Filter this data down to the lines that hold "from", and copy them.

** Opening Records for the exercise block **

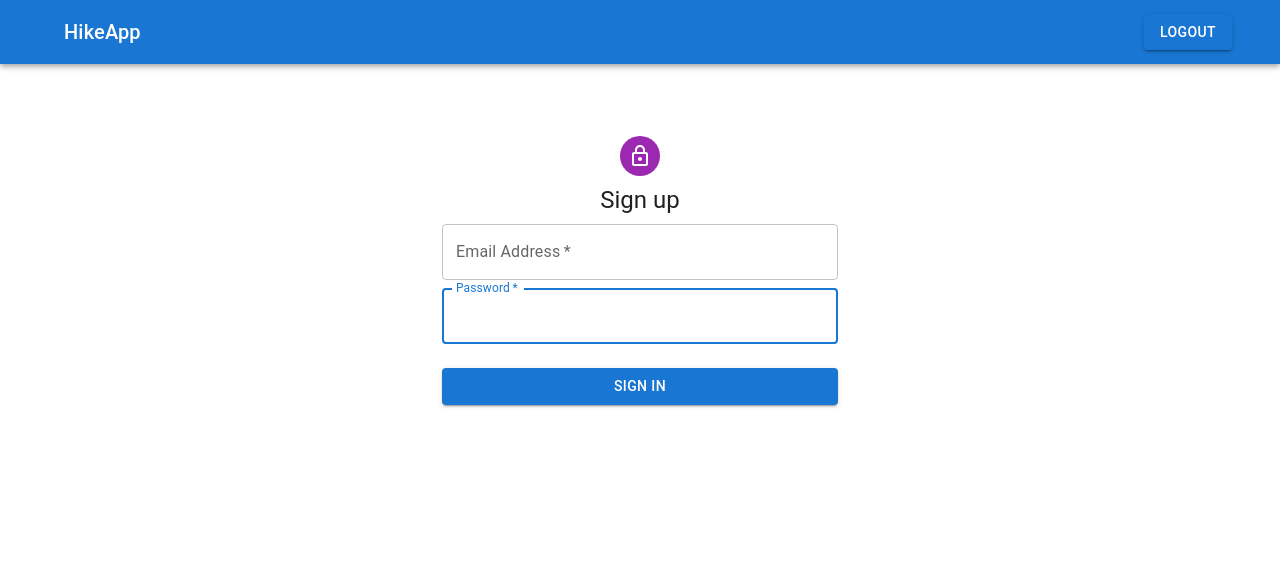
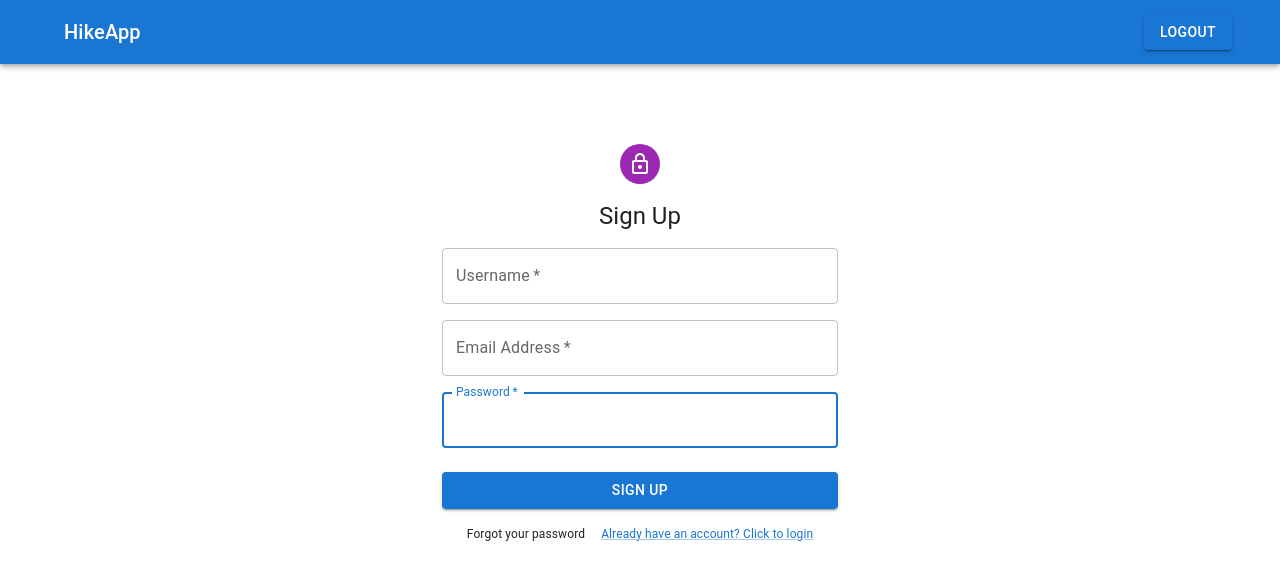
Before and after one commit to austinmprince/hike_app, a React (Create React App) app in the folder client/: page /signup in a window 1280 px wide. Shown: the top 580 px of the page. Built offline with nearby package versions, Linux system fonts and the light colour scheme.

Commit message:
login and signup pages styling consistent

```diff
--- a/client/public/index.html
+++ b/client/public/index.html
@@ -9,7 +9,7 @@
       name="description"
       content="Web site created using create-react-app"
     />
-    <link rel="apple-touch-icon" href="" />
+    <link rel="apple-touch-icon" href="%PUBLIC_URL%/logo192.png" />
     <!--
       manifest.json provides metadata used when your web app is installed on a
       user's mobile device or desktop. See https://developers.google.com/web/fundamentals/web-app-manifest/
--- a/client/src/pages/Login.js
+++ b/client/src/pages/Login.js
@@ -62,18 +62,28 @@ const Login = () => {
       <TextField sx={{mt:1 }}required fullWidth id="password" label="Password"
       name="password" type="password" autoComplete="password" autoFocus/>
       </Box>
-      <Grid container spacing={2}>
-        <Grid item xs={12} sm={6}>
-            <Button type="submit" variant="contained" sx={{ mt: 3, mb: 2}}>
-              Sign Up
-            </Button>
-        </Grid>
-        <Grid item xs={12} sm={6}>
-            <Button type="submit" variant="contained" sx={{ mt: 3, mb: 2 }}>
-              Login
-            </Button>
-        </Grid>
-      </Grid>
+    <Button type="submit" variant="contained" sx={{ mt: 3, mb: 2 }} fullWidth>
+      Login
+    </Button>
+
+
+<Box display="flex" justifyContent="center" whiteSpace="nowrap">
+            <Typography fontSize={12} alignItems="center">
+            <Grid container>
+
+              <Grid item xs sx={{mr: 2}}>
+                Forgot your password
+              </Grid>
+              <Grid item xs>
+                <Link href="/signup">
+                {"Don't have an account click to signup"}
+                </Link>
+              </Grid>
+
+            </Grid>
+            </Typography>
+            </Box>
+
 
     </Box>
     </Container>
--- a/client/src/pages/Signup.js
+++ b/client/src/pages/Signup.js
@@ -3,6 +3,8 @@ import Box from '@mui/material/Box';
 import LockOutlinedIcon from '@mui/icons-material/LockOutlined';
 import Avatar  from '@mui/material/Avatar';
 import Button from "@mui/material/Button";
+import Grid from "@mui/material/Grid";
+import Link from "@mui/material/Link";
 import { createTheme, ThemeProvider } from '@mui/material/styles';
 import { Container } from "@mui/system";
 import { CssBaseline, TextField, Typography } from "@mui/material";
@@ -41,13 +43,15 @@ const Signup = () => {
       alignItems: 'center',
     }}
   >
-    <Avatar sx={{ m: 1, bgcolor: 'secondary.main' }}>
+    <Avatar sx={{ m: 2, bgcolor: 'secondary.main' }}>
       <LockOutlinedIcon/>
     </Avatar>
-    <Typography component="h1" variant="h5">
-      Sign up
+    <Typography component="h1" variant="h5" sx={{mb: 2}}>
+      Sign Up
     </Typography>
-    <Box component="form" onSubmit={handleSubmit} noValidate sx={{ mt: 1 }}>
+
+    <TextField required id="username" label="Username" name="Username" fullWidth />
+    <Box component="form" onSubmit={handleSubmit} noValidate sx={{ mt: 2 }}>
       <TextField
         required
         fullWidth
@@ -57,7 +61,7 @@ const Signup = () => {
         autoComplete="email"
         autoFocus
       />
-      <TextField sx={{mt:1 }}required fullWidth id="password" label="Password"
+      <TextField sx={{mt:2 }}required fullWidth id="password" label="Password"
       name="password" type="password" autoComplete="password" autoFocus/>
       <Button
               type="submit"
@@ -65,9 +69,25 @@ const Signup = () => {
               variant="contained"
               sx={{ mt: 3, mb: 2 }}
             >
-              Sign In
+              Sign Up
             </Button>
-    </Box>
+            <Box display="flex" justifyContent="center" whiteSpace="nowrap">
+            <Typography fontSize={12} alignItems="center">
+            <Grid container>
+
+              <Grid item xs sx={{mr: 2}}>
+                Forgot your password
+              </Grid>
+              <Grid item xs>
+                <Link href="/login">
+                {"Already have an account? Click to login"}
+                </Link>
+              </Grid>
+
+            </Grid>
+            </Typography>
+            </Box>
+      </Box>
     </Box>
     </Container>
   );
```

** Closing Records for the exercise block **

### Expected output
@@ -3,6 +3,8 @@ import Box from '@mui/material/Box';
 import LockOutlinedIcon from '@mui/icons-material/LockOutlined';
 import Avatar  from '@mui/material/Avatar';
 import Button from "@mui/material/Button";
+import Grid from "@mui/material/Grid";
+import Link from "@mui/material/Link";
 import { createTheme, ThemeProvider } from '@mui/material/styles';
 import { Container } from "@mui/system";
 import { CssBaseline, TextField, Typography } from "@mui/material";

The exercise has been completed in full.